Until next time,


Why I Love Kids Movies

So this evening I went to see the new Despicable Me 2 movie with some friends. Not only did I find the minions hilarious (they honestly make the movie), I also spilt nacho dip all over myself. Now I’m not here to give away any spoilers, I’m actually here to talk about why I love to watch kids movies, and why I think they’re great resources for those looking to get into children’s literature.

Like children’s books, kids movies are usually uncomplicated. I personally find that the simple things, are very hard to dislike.
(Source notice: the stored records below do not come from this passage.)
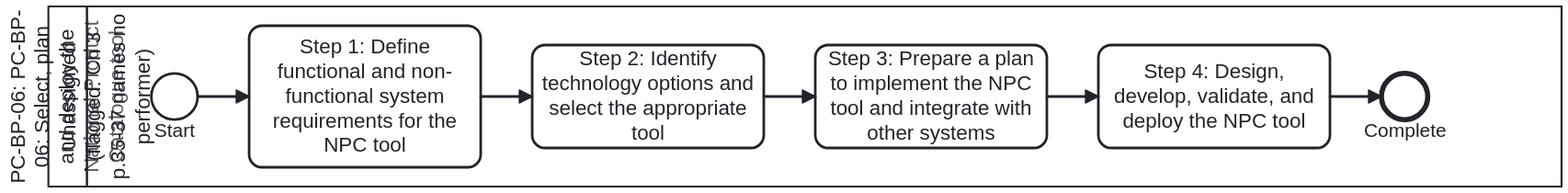
Before: folio/dth-pc/media/bp-pc-bp-06.svg, a diagram exported from BPMN (litlfred/dth-pc). Its source is kept beside it as folio/dth-pc/ch03-technology/bp-pc-bp-06.bpmn. Ids are renumbered. Source of this version:
```xml
<bpmn:definitions xmlns:bpmn="http://www.omg.org/spec/BPMN/20100524/MODEL"
                  xmlns:bpmndi="http://www.omg.org/spec/BPMN/20100524/DI"
                  xmlns:dc="http://www.omg.org/spec/DD/20100524/DC"
                  xmlns:di="http://www.omg.org/spec/DD/20100524/DI"
                  id="Definitions_PC_BP_06"
                  targetNamespace="https://litlfred.github.io/dth-pc/bpmn">
  <bpmn:collaboration id="Collaboration_PC_BP_06">
    <bpmn:participant id="Participant_PC_BP_06" name="PC-BP-06: PC-BP-06: Select, plan and deploy the National Product Catalogue tool" processRef="Process_PC_BP_06" />
  </bpmn:collaboration>
  <bpmn:process id="Process_PC_BP_06" name="PC-BP-06: Select, plan and deploy the National Product Catalogue tool" isExecutable="false">
    <bpmn:documentation>PC-BP-06: PC-BP-06: Select, plan and deploy the National Product Catalogue tool (Source: who-iris/library/9789240116191-eng, page-035, page-036, page-037). FLAGGED FOR OWNER: Chapter 3 (pages 35-37) names no performer for Steps 1-4; all tasks are placed in an explicit unassigned lane per workplan §2e.</bpmn:documentation>
    <bpmn:laneSet id="LaneSet_PC_BP_06">
      <bpmn:lane id="Lane_1" name="Unassigned (flagged: Ch 3 p.35-37 names no performer)">
        <bpmn:documentation>FLAGGED FOR OWNER: Chapter 3 states the 4 technology steps in the passive/imperative voice without naming performing roles. (Introduction p.18 lists illustrative target users, and Annex 2 p.57-61 lists typical implementation roles PC-R-10..19.)</bpmn:documentation>
        <bpmn:flowNodeRef>StartEvent_1</bpmn:flowNodeRef>
        <bpmn:flowNodeRef>Task_1</bpmn:flowNodeRef>
        <bpmn:flowNodeRef>Task_2</bpmn:flowNodeRef>
        <bpmn:flowNodeRef>Task_3</bpmn:flowNodeRef>
        <bpmn:flowNodeRef>Task_4</bpmn:flowNodeRef>
        <bpmn:flowNodeRef>EndEvent_1</bpmn:flowNodeRef>
      </bpmn:lane>
    </bpmn:laneSet>
    <bpmn:startEvent id="StartEvent_1" name="Start">
      <bpmn:outgoing>Flow_0</bpmn:outgoing>
    </bpmn:startEvent>
    <bpmn:task id="Task_1" name="Step 1: Define functional and non-functional system requirements for the NPC tool">
      <bpmn:documentation>Ch 3 Step 1 (p.35): Define functional and non-functional requirements considering coding schemes, data structures, master data management procedures, and data sharing policies; review with stakeholders and facilitate approval.</bpmn:documentation>
      <bpmn:incoming>Flow_0</bpmn:incoming>
      <bpmn:outgoing>Flow_1</bpmn:outgoing>
    </bpmn:task>
    <bpmn:task id="Task_2" name="Step 2: Identify technology options and select the appropriate tool">
      <bpmn:documentation>Ch 3 Step 2 (p.36): Conduct market research (RFI), assess existing tools and open-source options (such as PCMT or WHO-hosted PCMT), and conduct RFQ/RFP if necessary to select the NPC tool.</bpmn:documentation>
      <bpmn:incoming>Flow_1</bpmn:incoming>
      <bpmn:outgoing>Flow_2</bpmn:outgoing>
    </bpmn:task>
    <bpmn:task id="Task_3" name="Step 3: Prepare a plan to implement the NPC tool and integrate with other systems">
      <bpmn:documentation>Ch 3 Step 3 (p.36): Develop a detailed NPC implementation project plan to design, configure, deploy, and integrate the chosen tool; review with stakeholders and initiate the project.</bpmn:documentation>
      <bpmn:incoming>Flow_2</bpmn:incoming>
      <bpmn:outgoing>Flow_3</bpmn:outgoing>
    </bpmn:task>
    <bpmn:task id="Task_4" name="Step 4: Design, develop, validate, and deploy the NPC tool">
      <bpmn:documentation>Ch 3 Step 4 (p.37): Design configurations, build integrations, perform system/integration/performance testing and UAT, set up infrastructure, load available Product Master Data, and deploy the NPC tool.</bpmn:documentation>
      <bpmn:incoming>Flow_3</bpmn:incoming>
      <bpmn:outgoing>Flow_4</bpmn:outgoing>
    </bpmn:task>
    <bpmn:endEvent id="EndEvent_1" name="Complete">
      <bpmn:incoming>Flow_4</bpmn:incoming>
    </bpmn:endEvent>
    <bpmn:dataObject id="DataObject_1" name="Approved functional and non-functional system requirements for NPC (Output Step 1, p.35)" />
    <bpmn:dataObjectReference id="DataObjectRef_1" name="Approved functional and non-functional system requirements for NPC (Output Step 1, p.35)" dataObjectRef="DataObject_1" />
    <bpmn:dataObject id="DataObject_2" name="Selection of an appropriate technology tool for NPC (Output Step 2, p.36)" />
    <bpmn:dataObjectReference id="DataObjectRef_2" name="Selection of an appropriate technology tool for NPC (Output Step 2, p.36)" dataObjectRef="DataObject_2" />
    <bpmn:dataObject id="DataObject_3" name="NPC implementation project plan (Output Step 3, p.36)" />
    <bpmn:dataObjectReference id="DataObjectRef_3" name="NPC implementation project plan (Output Step 3, p.36)" dataObjectRef="DataObject_3" />
    <bpmn:dataObject id="DataObject_4" name="NPC system design specifications, validation report, and deployed NPC tool (Output Step 4, p.37)" />
    <bpmn:dataObjectReference id="DataObjectRef_4" name="NPC system design specifications, validation report, and deployed NPC tool (Output Step 4, p.37)" dataObjectRef="DataObject_4" />
    <bpmn:sequenceFlow id="Flow_0" sourceRef="StartEvent_1" targetRef="Task_1" />
    <bpmn:sequenceFlow id="Flow_1" sourceRef="Task_1" targetRef="Task_2" />
    <bpmn:sequenceFlow id="Flow_2" sourceRef="Task_2" targetRef="Task_3" />
    <bpmn:sequenceFlow id="Flow_3" sourceRef="Task_3" targetRef="Task_4" />
    <bpmn:sequenceFlow id="Flow_4" sourceRef="Task_4" targetRef="EndEvent_1" />
  </bpmn:process>
  <bpmndi:BPMNDiagram id="BPMNDiagram_PC_BP_06">
    <bpmndi:BPMNPlane id="BPMNPlane_PC_BP_06" bpmnElement="Collaboration_PC_BP_06">
      <bpmndi:BPMNShape id="Participant_PC_BP_06_di" bpmnElement="Participant_PC_BP_06" isHorizontal="true">
        <dc:Bounds x="100" y="60" width="1176" height="140" />
      </bpmndi:BPMNShape>
      <bpmndi:BPMNShape id="Lane_1_di" bpmnElement="Lane_1" isHorizontal="true">
        <dc:Bounds x="130" y="60" width="1146" height="140" />
      </bpmndi:BPMNShape>
      <bpmndi:BPMNShape id="StartEvent_1_di" bpmnElement="StartEvent_1">
        <dc:Bounds x="180" y="112" width="36" height="36" />
      </bpmndi:BPMNShape>
      <bpmndi:BPMNShape id="Task_1_di" bpmnElement="Task_1">
        <dc:Bounds x="256" y="75" width="180" height="110" />
      </bpmndi:BPMNShape>
      <bpmndi:BPMNShape id="Task_2_di" bpmnElement="Task_2">
        <dc:Bounds x="476" y="90" width="180" height="80" />
      </bpmndi:BPMNShape>
      <bpmndi:BPMNShape id="Task_3_di" bpmnElement="Task_3">
        <dc:Bounds x="696" y="90" width="180" height="80" />
      </bpmndi:BPMNShape>
      <bpmndi:BPMNShape id="Task_4_di" bpmnElement="Task_4">
        <dc:Bounds x="916" y="90" width="180" height="80" />
      </bpmndi:BPMNShape>
      <bpmndi:BPMNShape id="EndEvent_1_di" bpmnElement="EndEvent_1">
        <dc:Bounds x="1136" y="112" width="36" height="36" />
      </bpmndi:BPMNShape>
      <bpmndi:BPMNEdge id="Flow_0_di" bpmnElement="Flow_0">
        <di:waypoint x="216" y="130" />
        <di:waypoint x="256" y="130" />
      </bpmndi:BPMNEdge>
      <bpmndi:BPMNEdge id="Flow_1_di" bpmnElement="Flow_1">
        <di:waypoint x="436" y="130" />
        <di:waypoint x="476" y="130" />
      </bpmndi:BPMNEdge>
      <bpmndi:BPMNEdge id="Flow_2_di" bpmnElement="Flow_2">
        <di:waypoint x="656" y="130" />
        <di:waypoint x="696" y="130" />
      </bpmndi:BPMNEdge>
      <bpmndi:BPMNEdge id="Flow_3_di" bpmnElement="Flow_3">
        <di:waypoint x="876" y="130" />
        <di:waypoint x="916" y="130" />
      </bpmndi:BPMNEdge>
      <bpmndi:BPMNEdge id="Flow_4_di" bpmnElement="Flow_4">
        <di:waypoint x="1096" y="130" />
        <di:waypoint x="1136" y="130" />
      </bpmndi:BPMNEdge>
    </bpmndi:BPMNPlane>
  </bpmndi:BPMNDiagram>
</bpmn:definitions>
```
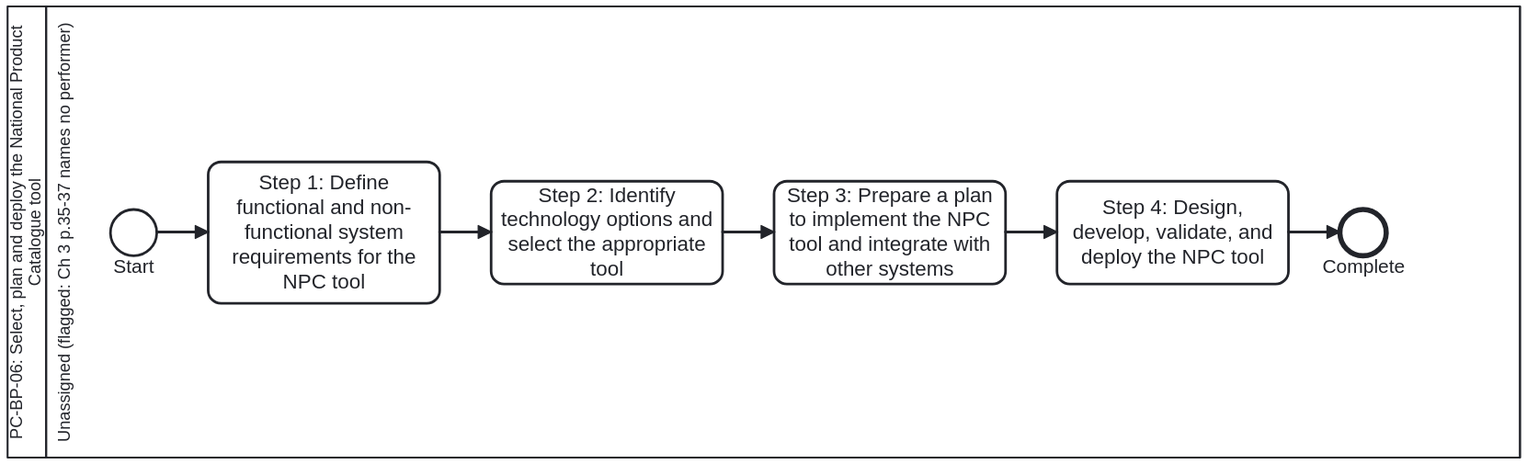
The same diagram one commit later.

The edit, as a diff of the source:
```diff
@@ -5,7 +5,7 @@
                   id="Definitions_PC_BP_06"
                   targetNamespace="https://litlfred.github.io/dth-pc/bpmn">
   <bpmn:collaboration id="Collaboration_PC_BP_06">
-    <bpmn:participant id="Participant_PC_BP_06" name="PC-BP-06: PC-BP-06: Select, plan and deploy the National Product Catalogue tool" processRef="Process_PC_BP_06" />
+    <bpmn:participant id="Participant_PC_BP_06" name="PC-BP-06: Select, plan and deploy the National Product Catalogue tool" processRef="Process_PC_BP_06" />
   </bpmn:collaboration>
   <bpmn:process id="Process_PC_BP_06" name="PC-BP-06: Select, plan and deploy the National Product Catalogue tool" isExecutable="false">
     <bpmn:documentation>PC-BP-06: PC-BP-06: Select, plan and deploy the National Product Catalogue tool (Source: who-iris/library/9789240116191-eng, page-035, page-036, page-037). FLAGGED FOR OWNER: Chapter 3 (pages 35-37) names no performer for Steps 1-4; all tasks are placed in an explicit unassigned lane per workplan §2e.</bpmn:documentation>
@@ -63,48 +63,48 @@
   <bpmndi:BPMNDiagram id="BPMNDiagram_PC_BP_06">
     <bpmndi:BPMNPlane id="BPMNPlane_PC_BP_06" bpmnElement="Collaboration_PC_BP_06">
       <bpmndi:BPMNShape id="Participant_PC_BP_06_di" bpmnElement="Participant_PC_BP_06" isHorizontal="true">
-        <dc:Bounds x="100" y="60" width="1176" height="140" />
+        <dc:Bounds x="100" y="60" width="1176" height="351" />
       </bpmndi:BPMNShape>
       <bpmndi:BPMNShape id="Lane_1_di" bpmnElement="Lane_1" isHorizontal="true">
-        <dc:Bounds x="130" y="60" width="1146" height="140" />
+        <dc:Bounds x="130" y="60" width="1146" height="351" />
       </bpmndi:BPMNShape>
       <bpmndi:BPMNShape id="StartEvent_1_di" bpmnElement="StartEvent_1">
-        <dc:Bounds x="180" y="112" width="36" height="36" />
+        <dc:Bounds x="180" y="217.5" width="36" height="36" />
       </bpmndi:BPMNShape>
       <bpmndi:BPMNShape id="Task_1_di" bpmnElement="Task_1">
-        <dc:Bounds x="256" y="75" width="180" height="110" />
+        <dc:Bounds x="256" y="180.5" width="180" height="110" />
       </bpmndi:BPMNShape>
       <bpmndi:BPMNShape id="Task_2_di" bpmnElement="Task_2">
-        <dc:Bounds x="476" y="90" width="180" height="80" />
+        <dc:Bounds x="476" y="195.5" width="180" height="80" />
       </bpmndi:BPMNShape>
       <bpmndi:BPMNShape id="Task_3_di" bpmnElement="Task_3">
-        <dc:Bounds x="696" y="90" width="180" height="80" />
+        <dc:Bounds x="696" y="195.5" width="180" height="80" />
       </bpmndi:BPMNShape>
       <bpmndi:BPMNShape id="Task_4_di" bpmnElement="Task_4">
-        <dc:Bounds x="916" y="90" width="180" height="80" />
+        <dc:Bounds x="916" y="195.5" width="180" height="80" />
       </bpmndi:BPMNShape>
       <bpmndi:BPMNShape id="EndEvent_1_di" bpmnElement="EndEvent_1">
-        <dc:Bounds x="1136" y="112" width="36" height="36" />
+        <dc:Bounds x="1136" y="217.5" width="36" height="36" />
       </bpmndi:BPMNShape>
       <bpmndi:BPMNEdge id="Flow_0_di" bpmnElement="Flow_0">
-        <di:waypoint x="216" y="130" />
-        <di:waypoint x="256" y="130" />
+        <di:waypoint x="216" y="235.5" />
+        <di:waypoint x="256" y="235.5" />
       </bpmndi:BPMNEdge>
       <bpmndi:BPMNEdge id="Flow_1_di" bpmnElement="Flow_1">
-        <di:waypoint x="436" y="130" />
-        <di:waypoint x="476" y="130" />
+        <di:waypoint x="436" y="235.5" />
+        <di:waypoint x="476" y="235.5" />
       </bpmndi:BPMNEdge>
       <bpmndi:BPMNEdge id="Flow_2_di" bpmnElement="Flow_2">
-        <di:waypoint x="656" y="130" />
-        <di:waypoint x="696" y="130" />
+        <di:waypoint x="656" y="235.5" />
+        <di:waypoint x="696" y="235.5" />
       </bpmndi:BPMNEdge>
       <bpmndi:BPMNEdge id="Flow_3_di" bpmnElement="Flow_3">
-        <di:waypoint x="876" y="130" />
-        <di:waypoint x="916" y="130" />
+        <di:waypoint x="876" y="235.5" />
+        <di:waypoint x="916" y="235.5" />
       </bpmndi:BPMNEdge>
       <bpmndi:BPMNEdge id="Flow_4_di" bpmnElement="Flow_4">
-        <di:waypoint x="1096" y="130" />
-        <di:waypoint x="1136" y="130" />
+        <di:waypoint x="1096" y="235.5" />
+        <di:waypoint x="1136" y="235.5" />
       </bpmndi:BPMNEdge>
     </bpmndi:BPMNPlane>
   </bpmndi:BPMNDiagram>
```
If you are looking at writing a children’s book, or YA (young adult) fiction, I recommend watching kids movies in a theatre full of children as a form of research.

Here’s why:

  1. First off, you get to watch the reactions the kids have to certain themes throughout the movie. This can help you know what most kids find fun, and what they find boring.
  2. An easy way to spark new ideas, is to build on old ones. For example, take what used to be known as a stool, add a back to it, and BAM you’ve got yourself a chair.
  3. Movies that are specifically directed towards children can often bring out your inner child/preteen. Seriously, I laughed at the minions when they made fart sounds with their mouths. I usually find fart sounds annoying and gross.
  4. It’s entertaining and can be very relaxing as well. If you’re stressed out from writing, studying, or even just your day in general, go watch a children’s movie. They rarely disappoint, and they’re usually hilarious. Plus, laughter helps to relieve stress.
  5. You can connect with your audience. You can easily observe them in their natural habitat: listen to the way they speak, look at how they are dressed, and watch what they do. As long as you can observe and become somewhat connected with your audience, you are on the right track.

Now I’m not saying that watching kids movies is the GREATEST and only way that you can do research on children for your books, but it is very easy, beneficial, and it doesn’t seem “weird” or “creepy.”

There are also many other ways that you can do research on kids that are safe, and not considered “creepy.” For instance, you can volunteer with children, or babysit for a friend or family member who has kids. If you have kids of your own, simply get your research from them.

In the end, I promise you’ll get great results, and it will make it so much easier for you to write your books!

Before I go, let me just say that Despicable Me 2 is WAY better than the first movie. I recommend it to anyone who wants to have a good laugh and likes clean humour.